Lucie Greever Gallery

The Lucie Greever Gallery is our main exhibition gallery, and is located within the Higginbotham Museum Center.  
The gallery houses twelve permanent exhibits and one changing exhibition space.  

Each exhibit gallery focuses on a different aspect of the history of Southwest Virginia and Appalachia.  Geological specimens, such as coal, salt, and fossils, along with a mastadon tusk and molars, and examples of local wildlife begin the story of the area.  The first people to inhabit this land were Native Americans who constructed a palisaded village on this site during the 1500s.  A model of the village and an educational replica of a wigwam are found in this gallery, in addition to archaeological artifacts found on site during an archaeological dig that took place during the 1970s.  The arrival of the first white settlers, known as "long hunters", arrived in the early 18th century to hunt on the frontier.  From these first pioneers, the gallery exhibits follow the lives of the people of Southwest Virginia through the struggles of war, the practices farming and timbering, and the discovery of coal during the 19th century.  The last two exhibit galleries feature the decorative arts and focus on textiles and furnishings made in Southwest Virginia and Appalachia.

For a more in-depth experience in our gallery, download our new, free audio tour app onto your personal device!  
Search "Crab Orchard Museum" in your app store - available in Apple iTunes & the Google Play Store - and look for our logo. 
The app is a free, one time download, and offers visitors a chance to hear some of the stories behind the artifacts on exhibit.

Coming soon in the changing gallery:  
Flavors of the PastExploring Southern & Appalachian Foodways

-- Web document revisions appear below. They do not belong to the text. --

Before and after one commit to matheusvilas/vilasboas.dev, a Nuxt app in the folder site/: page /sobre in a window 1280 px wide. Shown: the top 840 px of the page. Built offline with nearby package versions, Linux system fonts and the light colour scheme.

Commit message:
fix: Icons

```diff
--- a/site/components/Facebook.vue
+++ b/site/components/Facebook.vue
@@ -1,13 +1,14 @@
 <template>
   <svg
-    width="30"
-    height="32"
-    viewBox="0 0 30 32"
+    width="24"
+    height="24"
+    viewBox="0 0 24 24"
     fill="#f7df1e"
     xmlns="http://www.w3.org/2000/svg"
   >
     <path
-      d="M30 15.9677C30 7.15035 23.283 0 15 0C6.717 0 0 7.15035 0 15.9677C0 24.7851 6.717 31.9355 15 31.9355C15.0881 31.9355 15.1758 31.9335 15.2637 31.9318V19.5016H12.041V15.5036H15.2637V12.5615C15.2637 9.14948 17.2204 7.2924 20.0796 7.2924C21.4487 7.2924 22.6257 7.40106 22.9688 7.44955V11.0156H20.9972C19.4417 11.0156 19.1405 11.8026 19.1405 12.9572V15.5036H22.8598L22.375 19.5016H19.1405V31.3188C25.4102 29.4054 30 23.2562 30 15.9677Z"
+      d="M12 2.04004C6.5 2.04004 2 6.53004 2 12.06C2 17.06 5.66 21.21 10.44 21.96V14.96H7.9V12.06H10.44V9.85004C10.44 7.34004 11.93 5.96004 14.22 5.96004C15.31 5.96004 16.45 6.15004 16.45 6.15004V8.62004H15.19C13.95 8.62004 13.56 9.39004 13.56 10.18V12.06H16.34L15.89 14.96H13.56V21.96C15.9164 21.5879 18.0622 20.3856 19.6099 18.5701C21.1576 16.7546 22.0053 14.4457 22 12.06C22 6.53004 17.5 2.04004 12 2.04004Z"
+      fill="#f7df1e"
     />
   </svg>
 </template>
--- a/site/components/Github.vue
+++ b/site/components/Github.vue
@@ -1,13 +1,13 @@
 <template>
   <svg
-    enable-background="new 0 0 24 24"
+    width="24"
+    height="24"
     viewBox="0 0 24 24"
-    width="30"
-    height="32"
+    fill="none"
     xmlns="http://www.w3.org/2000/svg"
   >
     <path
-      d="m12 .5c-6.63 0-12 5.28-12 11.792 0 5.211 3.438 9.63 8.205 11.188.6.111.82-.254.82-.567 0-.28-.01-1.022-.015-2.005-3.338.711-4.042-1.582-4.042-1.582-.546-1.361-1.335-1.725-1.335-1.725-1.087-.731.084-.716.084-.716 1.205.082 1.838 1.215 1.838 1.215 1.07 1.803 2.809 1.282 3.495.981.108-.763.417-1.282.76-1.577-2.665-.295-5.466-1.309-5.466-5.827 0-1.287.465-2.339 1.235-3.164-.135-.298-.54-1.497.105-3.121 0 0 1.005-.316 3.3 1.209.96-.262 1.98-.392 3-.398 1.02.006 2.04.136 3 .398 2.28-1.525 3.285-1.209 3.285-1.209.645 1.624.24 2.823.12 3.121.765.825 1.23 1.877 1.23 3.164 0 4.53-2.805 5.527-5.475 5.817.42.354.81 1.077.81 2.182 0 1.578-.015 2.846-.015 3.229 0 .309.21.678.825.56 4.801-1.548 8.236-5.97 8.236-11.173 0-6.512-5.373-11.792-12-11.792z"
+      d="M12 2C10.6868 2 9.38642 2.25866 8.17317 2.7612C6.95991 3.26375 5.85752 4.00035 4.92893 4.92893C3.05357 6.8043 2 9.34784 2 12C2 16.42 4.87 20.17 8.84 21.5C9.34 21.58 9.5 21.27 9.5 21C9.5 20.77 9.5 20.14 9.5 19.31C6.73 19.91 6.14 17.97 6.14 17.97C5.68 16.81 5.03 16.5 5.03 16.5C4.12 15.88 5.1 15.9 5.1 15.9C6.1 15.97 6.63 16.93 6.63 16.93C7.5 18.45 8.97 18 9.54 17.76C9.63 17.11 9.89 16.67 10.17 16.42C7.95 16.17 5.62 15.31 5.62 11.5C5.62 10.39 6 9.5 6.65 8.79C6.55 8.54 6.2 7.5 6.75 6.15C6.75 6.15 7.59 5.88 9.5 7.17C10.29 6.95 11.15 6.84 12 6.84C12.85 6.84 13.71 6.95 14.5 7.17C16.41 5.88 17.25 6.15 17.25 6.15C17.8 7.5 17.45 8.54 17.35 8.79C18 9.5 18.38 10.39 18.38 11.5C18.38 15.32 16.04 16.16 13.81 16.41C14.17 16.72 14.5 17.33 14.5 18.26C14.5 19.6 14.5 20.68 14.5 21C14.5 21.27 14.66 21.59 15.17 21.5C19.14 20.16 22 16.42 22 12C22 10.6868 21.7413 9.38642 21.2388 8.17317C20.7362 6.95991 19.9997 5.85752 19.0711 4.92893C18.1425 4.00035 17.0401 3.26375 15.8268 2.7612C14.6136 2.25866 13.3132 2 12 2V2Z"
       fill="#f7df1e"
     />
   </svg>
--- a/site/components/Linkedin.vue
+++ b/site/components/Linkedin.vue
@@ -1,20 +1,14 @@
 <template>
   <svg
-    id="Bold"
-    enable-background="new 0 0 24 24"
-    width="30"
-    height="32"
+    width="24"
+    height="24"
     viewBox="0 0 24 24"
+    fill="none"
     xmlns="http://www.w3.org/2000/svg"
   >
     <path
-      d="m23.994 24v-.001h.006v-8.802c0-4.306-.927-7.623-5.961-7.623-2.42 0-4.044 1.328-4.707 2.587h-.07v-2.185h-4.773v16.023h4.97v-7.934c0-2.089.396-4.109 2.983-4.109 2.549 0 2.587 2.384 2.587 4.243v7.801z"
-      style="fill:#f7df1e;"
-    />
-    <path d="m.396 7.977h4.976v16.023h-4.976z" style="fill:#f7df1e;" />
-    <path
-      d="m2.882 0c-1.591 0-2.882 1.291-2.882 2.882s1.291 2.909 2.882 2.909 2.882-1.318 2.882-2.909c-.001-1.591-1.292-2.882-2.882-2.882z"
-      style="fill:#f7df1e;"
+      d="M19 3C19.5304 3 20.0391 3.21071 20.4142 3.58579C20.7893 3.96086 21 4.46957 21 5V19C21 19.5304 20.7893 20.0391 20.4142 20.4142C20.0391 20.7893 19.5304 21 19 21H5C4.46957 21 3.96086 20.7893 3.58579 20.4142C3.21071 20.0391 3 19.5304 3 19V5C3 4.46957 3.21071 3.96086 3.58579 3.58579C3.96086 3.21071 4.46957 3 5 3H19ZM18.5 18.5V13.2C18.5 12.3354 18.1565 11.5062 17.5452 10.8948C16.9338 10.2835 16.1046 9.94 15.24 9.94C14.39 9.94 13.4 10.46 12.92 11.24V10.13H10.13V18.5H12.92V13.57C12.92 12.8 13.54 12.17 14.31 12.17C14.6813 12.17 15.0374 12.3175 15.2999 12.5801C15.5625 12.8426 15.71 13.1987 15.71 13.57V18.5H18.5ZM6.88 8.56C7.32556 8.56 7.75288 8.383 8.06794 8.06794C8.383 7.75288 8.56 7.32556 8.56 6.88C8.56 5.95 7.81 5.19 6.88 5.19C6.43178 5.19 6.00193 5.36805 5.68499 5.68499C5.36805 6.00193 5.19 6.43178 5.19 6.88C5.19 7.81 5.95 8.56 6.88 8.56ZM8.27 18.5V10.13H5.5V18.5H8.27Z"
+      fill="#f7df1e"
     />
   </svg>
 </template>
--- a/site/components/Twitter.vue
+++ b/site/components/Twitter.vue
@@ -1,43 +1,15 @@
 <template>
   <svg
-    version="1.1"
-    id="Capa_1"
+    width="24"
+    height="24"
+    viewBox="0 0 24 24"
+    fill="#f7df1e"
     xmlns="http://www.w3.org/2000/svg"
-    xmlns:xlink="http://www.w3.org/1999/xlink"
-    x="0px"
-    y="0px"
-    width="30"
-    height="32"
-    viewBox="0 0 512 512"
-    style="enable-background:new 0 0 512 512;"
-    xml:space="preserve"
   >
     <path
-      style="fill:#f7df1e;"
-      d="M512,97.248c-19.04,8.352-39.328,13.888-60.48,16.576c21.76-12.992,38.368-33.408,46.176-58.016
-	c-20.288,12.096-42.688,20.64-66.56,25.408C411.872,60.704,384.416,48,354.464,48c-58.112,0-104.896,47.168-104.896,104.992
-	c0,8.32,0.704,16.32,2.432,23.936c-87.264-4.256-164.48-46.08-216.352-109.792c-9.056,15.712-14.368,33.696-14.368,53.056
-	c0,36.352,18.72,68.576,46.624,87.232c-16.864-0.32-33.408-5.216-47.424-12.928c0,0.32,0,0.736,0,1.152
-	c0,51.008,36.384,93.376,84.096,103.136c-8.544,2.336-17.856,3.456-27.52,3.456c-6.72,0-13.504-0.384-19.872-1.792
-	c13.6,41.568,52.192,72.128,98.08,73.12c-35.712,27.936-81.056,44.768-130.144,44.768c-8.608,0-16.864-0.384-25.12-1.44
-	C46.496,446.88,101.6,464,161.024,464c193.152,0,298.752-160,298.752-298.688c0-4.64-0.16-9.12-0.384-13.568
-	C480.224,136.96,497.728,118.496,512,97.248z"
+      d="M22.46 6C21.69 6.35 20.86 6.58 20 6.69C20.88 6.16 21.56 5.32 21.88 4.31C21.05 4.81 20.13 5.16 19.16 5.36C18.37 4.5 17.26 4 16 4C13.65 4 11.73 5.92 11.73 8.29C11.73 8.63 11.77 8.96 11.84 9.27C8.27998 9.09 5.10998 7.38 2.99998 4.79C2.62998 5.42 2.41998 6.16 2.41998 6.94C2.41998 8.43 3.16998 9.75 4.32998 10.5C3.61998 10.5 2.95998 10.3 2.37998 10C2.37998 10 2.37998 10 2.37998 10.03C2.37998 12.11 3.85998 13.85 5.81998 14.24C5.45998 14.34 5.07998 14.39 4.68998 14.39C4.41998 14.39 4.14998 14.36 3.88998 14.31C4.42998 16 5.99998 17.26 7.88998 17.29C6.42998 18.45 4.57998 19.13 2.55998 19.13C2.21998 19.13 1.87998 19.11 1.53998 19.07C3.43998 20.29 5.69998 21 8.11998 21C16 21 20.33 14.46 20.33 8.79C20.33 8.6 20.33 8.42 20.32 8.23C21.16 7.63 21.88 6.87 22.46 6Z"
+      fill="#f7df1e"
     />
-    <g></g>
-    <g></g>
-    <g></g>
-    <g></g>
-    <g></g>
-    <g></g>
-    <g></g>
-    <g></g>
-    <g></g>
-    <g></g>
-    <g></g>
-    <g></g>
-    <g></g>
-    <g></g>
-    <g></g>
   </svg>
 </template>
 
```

Few things tie us to the past like food we eat, though we rarely stop to consider the connections that our favorite recipes create with history. 
The food on our tables often reflects more than just the flavors we enjoy.  Availability and accessibility, as well as cultural, economic, and political factors,
affect what we eat, how food is prepared, and even who joins us around the dining table.  This exhibition seeks to explore the place of food in our lives,
and its ability to tell old stories in new ways.